For many decades George Callbeck was known and respected throughout the Maritime Provinces for his contributions to standardbred racing as an executive, owner, breeder, trainer and driver. In 1916, he purchased his first horse and he maintained a breeding and racing stable from that time until his death in 1971. From 1920 until 1933 he served as a race secretary and also as a judge at the various tracks in Prince Edward Island. He was a judge on the first night a racing program was ever staged in Canada, June 23, 1933. This race was held at the Milligan & Morrison track at Northam, P.E.I.
In 1934 Callbeck helped organize the PEI Harness Racing Club.

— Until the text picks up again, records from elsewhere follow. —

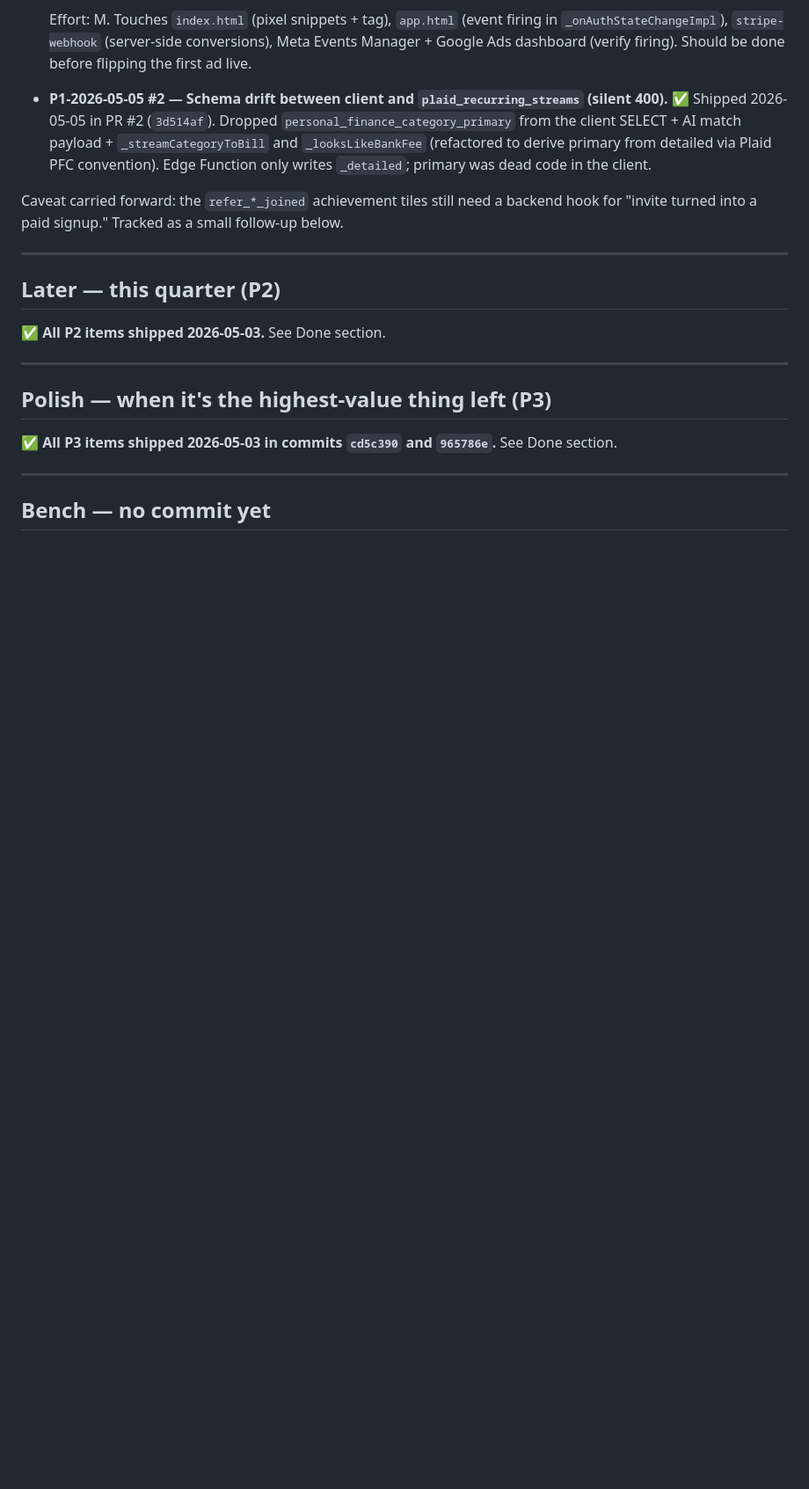
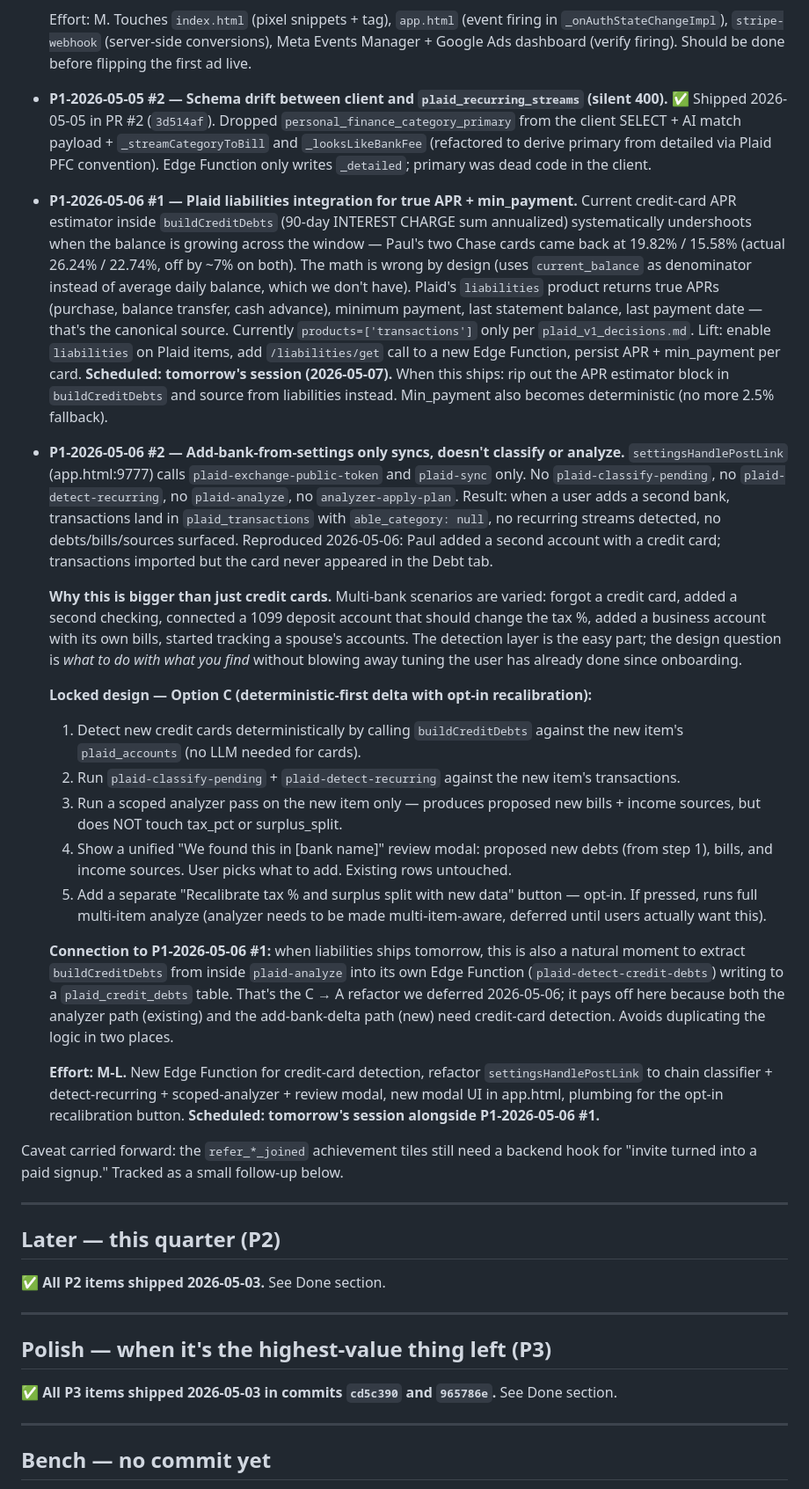
Before and after one commit to able-budget-app/able-App, a Markdown page: docs/triage.md, the part around the change. Shown at 88% size. Drawn GitHub-style; blank space fills up the shorter version.

Commit message:
docs(triage): log P1-2026-05-06 #1 (Plaid liabilities) and #2 (add-bank pipeline gap)
Two coupled items scheduled for 2026-05-07:

1. APR estimator inside buildCreditDebts undershoots ~7% on revolving users
   (Paul's two Chase cards: estimator 19.82% / 15.58%, actual 26.24% / 22.74%).
   Root cause: uses current_balance as denominator instead of average daily
   balance. Not fixable without historical balances we don't have. Plan: rip
   out the estimator, source true APR + min_payment from Plaid's liabilities
   product.

2. settingsHandlePostLink (app.html:9777) only fires plaid-sync after
   exchanging a new public token — no classifier, no detect-recurring, no
   analyzer. Adding a second bank imports transactions but new credit cards
   never reach S.debts. Locked Option C design: deterministic delta detection
   + opt-in recalibration of tax % / surplus split. Natural moment to extract
   buildCreditDebts into its own Edge Function + plaid_credit_debts table
   (the C→A refactor deferred 2026-05-06 earns its keep when both paths
   need credit-card detection).

Co-Authored-By: Claude Opus 4.7 (1M context) <noreply@anthropic.com>

```diff
--- a/docs/triage.md
+++ b/docs/triage.md
@@ -30,6 +30,23 @@ Last consolidated: 2026-05-03 from `pending_work.md`, `competitor-feature-audit.
   Effort: M. Touches `index.html` (pixel snippets + tag), `app.html` (event firing in `_onAuthStateChangeImpl`), `stripe-webhook` (server-side conversions), Meta Events Manager + Google Ads dashboard (verify firing). Should be done before flipping the first ad live.
 
 - **P1-2026-05-05 #2 — Schema drift between client and `plaid_recurring_streams` (silent 400).** ✅ Shipped 2026-05-05 in PR #2 (`3d514af`). Dropped `personal_finance_category_primary` from the client SELECT + AI match payload + `_streamCategoryToBill` and `_looksLikeBankFee` (refactored to derive primary from detailed via Plaid PFC convention). Edge Function only writes `_detailed`; primary was dead code in the client.
+
+- **P1-2026-05-06 #1 — Plaid liabilities integration for true APR + min_payment.** Current credit-card APR estimator inside `buildCreditDebts` (90-day INTEREST CHARGE sum annualized) systematically undershoots when the balance is growing across the window — Paul's two Chase cards came back at 19.82% / 15.58% (actual 26.24% / 22.74%, off by ~7% on both). The math is wrong by design (uses `current_balance` as denominator instead of average daily balance, which we don't have). Plaid's `liabilities` product returns true APRs (purchase, balance transfer, cash advance), minimum payment, last statement balance, last payment date — that's the canonical source. Currently `products=['transactions']` only per `plaid_v1_decisions.md`. Lift: enable `liabilities` on Plaid items, add `/liabilities/get` call to a new Edge Function, persist APR + min_payment per card. **Scheduled: tomorrow's session (2026-05-07).** When this ships: rip out the APR estimator block in `buildCreditDebts` and source from liabilities instead. Min_payment also becomes deterministic (no more 2.5% fallback).
+
+- **P1-2026-05-06 #2 — Add-bank-from-settings only syncs, doesn't classify or analyze.** `settingsHandlePostLink` (app.html:9777) calls `plaid-exchange-public-token` and `plaid-sync` only. No `plaid-classify-pending`, no `plaid-detect-recurring`, no `plaid-analyze`, no `analyzer-apply-plan`. Result: when a user adds a second bank, transactions land in `plaid_transactions` with `able_category: null`, no recurring streams detected, no debts/bills/sources surfaced. Reproduced 2026-05-06: Paul added a second account with a credit card; transactions imported but the card never appeared in the Debt tab.
+
+  **Why this is bigger than just credit cards.** Multi-bank scenarios are varied: forgot a credit card, added a second checking, connected a 1099 deposit account that should change the tax %, added a business account with its own bills, started tracking a spouse's accounts. The detection layer is the easy part; the design question is *what to do with what you find* without blowing away tuning the user has already done since onboarding.
+
+  **Locked design — Option C (deterministic-first delta with opt-in recalibration):**
+  1. Detect new credit cards deterministically by calling `buildCreditDebts` against the new item's `plaid_accounts` (no LLM needed for cards).
+  2. Run `plaid-classify-pending` + `plaid-detect-recurring` against the new item's transactions.
+  3. Run a scoped analyzer pass on the new item only — produces proposed new bills + income sources, but does NOT touch tax_pct or surplus_split.
+  4. Show a unified "We found this in [bank name]" review modal: proposed new debts (from step 1), bills, and income sources. User picks what to add. Existing rows untouched.
+  5. Add a separate "Recalibrate tax % and surplus split with new data" button — opt-in. If pressed, runs full multi-item analyze (analyzer needs to be made multi-item-aware, deferred until users actually want this).
+
+  **Connection to P1-2026-05-06 #1:** when liabilities ships tomorrow, this is also a natural moment to extract `buildCreditDebts` from inside `plaid-analyze` into its own Edge Function (`plaid-detect-credit-debts`) writing to a `plaid_credit_debts` table. That's the C → A refactor we deferred 2026-05-06; it pays off here because both the analyzer path (existing) and the add-bank-delta path (new) need credit-card detection. Avoids duplicating the logic in two places.
+
+  **Effort: M-L.** New Edge Function for credit-card detection, refactor `settingsHandlePostLink` to chain classifier + detect-recurring + scoped-analyzer + review modal, new modal UI in app.html, plumbing for the opt-in recalibration button. **Scheduled: tomorrow's session alongside P1-2026-05-06 #1.**
 
 Caveat carried forward: the `refer_*_joined` achievement tiles still need a backend hook for "invite turned into a paid signup." Tracked as a small follow-up below.
 
```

He served as the club’s first president and held that office for five years. He held continuous membership in the club until his death. In the late thirties he was one of five men who established The Horsemen’s Protective Association of PEI. In 1946 he purchased an interest in the Charlottetown Driving Park & Exhibition Association. He was a director until 1971, as well as serving as vice-president for a number of years.
In the breeding field he contributed greatly to the improvement of the harness horse in the Maritimes. Over the years he brought in many fine broodmares from Harrisburg, Pa., and shipped his mares to Quebec and Ontario for breeding to top stallions. Throughout his long career he trained and drove all of his own horses. In 1935, 1936 and 1937 his colt Guy Ann established two, three, and four-year-old Maritime Futurity records – a feat not to be repeated to this day! He named his stable “The Ann Stable”, from which came the Ann horses, the most famous breed in the Maritimes for many years. Callbeck is also a member of the Prince Edward Island Sports Hall of Fame.